Detected change data:
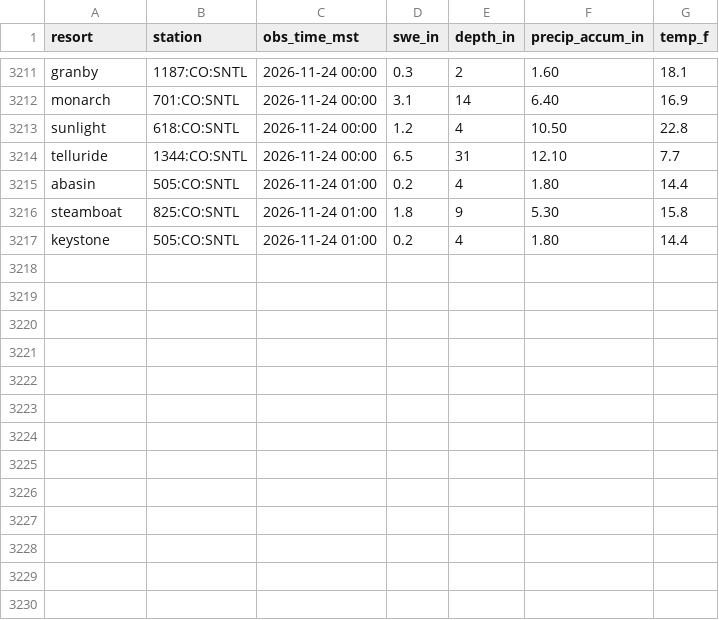
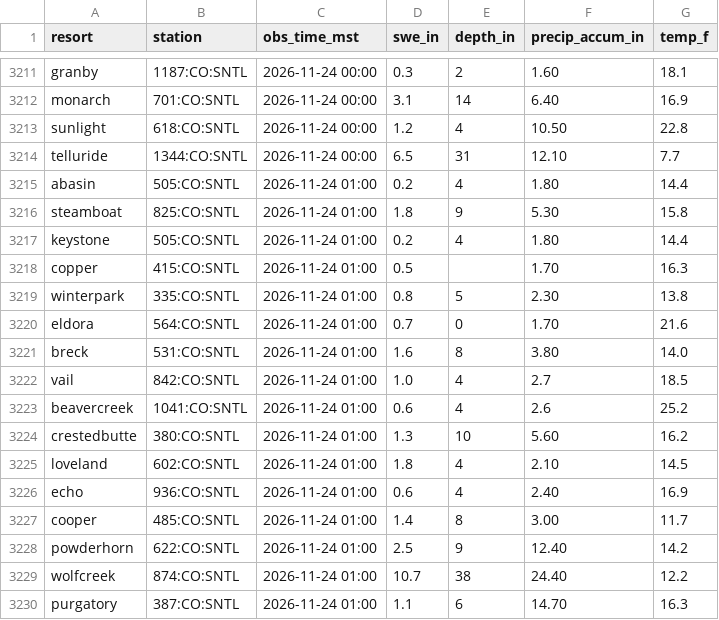
Before and after one commit to i70skibum/ski-logger, a CSV file: data/snotel/2026-11.csv, drawn as a sheet; only a part is shown, gaps mark what is left out; the diff names each change by its address in the sheet, - before the commit and + after, or states it on an @@ line.

Commit message:
data 2026-11-24T09:31Z

```diff
--- a/data/snotel/2026-11.csv
+++ b/data/snotel/2026-11.csv
+row 3218: copper | 415:CO:SNTL | 2026-11-24 01:00 | 0.5 |  | 1.70 | 16.3
+row 3219: winterpark | 335:CO:SNTL | 2026-11-24 01:00 | 0.8 | 5 | 2.30 | 13.8
+row 3220: eldora | 564:CO:SNTL | 2026-11-24 01:00 | 0.7 | 0 | 1.70 | 21.6
+row 3221: breck | 531:CO:SNTL | 2026-11-24 01:00 | 1.6 | 8 | 3.80 | 14.0
+row 3222: vail | 842:CO:SNTL | 2026-11-24 01:00 | 1.0 | 4 | 2.7 | 18.5
+row 3223: beavercreek | 1041:CO:SNTL | 2026-11-24 01:00 | 0.6 | 4 | 2.6 | 25.2
+row 3224: crestedbutte | 380:CO:SNTL | 2026-11-24 01:00 | 1.3 | 10 | 5.60 | 16.2
+row 3225: loveland | 602:CO:SNTL | 2026-11-24 01:00 | 1.8 | 4 | 2.10 | 14.5
+row 3226: echo | 936:CO:SNTL | 2026-11-24 01:00 | 0.6 | 4 | 2.40 | 16.9
+row 3227: cooper | 485:CO:SNTL | 2026-11-24 01:00 | 1.4 | 8 | 3.00 | 11.7
+row 3228: powderhorn | 622:CO:SNTL | 2026-11-24 01:00 | 2.5 | 9 | 12.40 | 14.2
+row 3229: wolfcreek | 874:CO:SNTL | 2026-11-24 01:00 | 10.7 | 38 | 24.40 | 12.2
+row 3230: purgatory | 387:CO:SNTL | 2026-11-24 01:00 | 1.1 | 6 | 14.70 | 16.3
```
Also changed, not shown: data/plows/2026-11.csv, data/speed/2026-11.csv, 2 other files.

» **Directions**
Type the entries above out again exactly, with no pictures.

» **Output below**
Before and after one commit to i70skibum/ski-logger, a CSV file: data/snotel/2026-11.csv, drawn as a sheet; only a part is shown, gaps mark what is left out; the diff names each change by its address in the sheet, - before the commit and + after, or states it on an @@ line.

Commit message:
data 2026-11-24T09:31Z

```diff
--- a/data/snotel/2026-11.csv
+++ b/data/snotel/2026-11.csv
+row 3218: copper | 415:CO:SNTL | 2026-11-24 01:00 | 0.5 |  | 1.70 | 16.3
+row 3219: winterpark | 335:CO:SNTL | 2026-11-24 01:00 | 0.8 | 5 | 2.30 | 13.8
+row 3220: eldora | 564:CO:SNTL | 2026-11-24 01:00 | 0.7 | 0 | 1.70 | 21.6
+row 3221: breck | 531:CO:SNTL | 2026-11-24 01:00 | 1.6 | 8 | 3.80 | 14.0
+row 3222: vail | 842:CO:SNTL | 2026-11-24 01:00 | 1.0 | 4 | 2.7 | 18.5
+row 3223: beavercreek | 1041:CO:SNTL | 2026-11-24 01:00 | 0.6 | 4 | 2.6 | 25.2
+row 3224: crestedbutte | 380:CO:SNTL | 2026-11-24 01:00 | 1.3 | 10 | 5.60 | 16.2
+row 3225: loveland | 602:CO:SNTL | 2026-11-24 01:00 | 1.8 | 4 | 2.10 | 14.5
+row 3226: echo | 936:CO:SNTL | 2026-11-24 01:00 | 0.6 | 4 | 2.40 | 16.9
+row 3227: cooper | 485:CO:SNTL | 2026-11-24 01:00 | 1.4 | 8 | 3.00 | 11.7
+row 3228: powderhorn | 622:CO:SNTL | 2026-11-24 01:00 | 2.5 | 9 | 12.40 | 14.2
+row 3229: wolfcreek | 874:CO:SNTL | 2026-11-24 01:00 | 10.7 | 38 | 24.40 | 12.2
+row 3230: purgatory | 387:CO:SNTL | 2026-11-24 01:00 | 1.1 | 6 | 14.70 | 16.3
```
Also changed, not shown: data/plows/2026-11.csv, data/speed/2026-11.csv, 2 other files.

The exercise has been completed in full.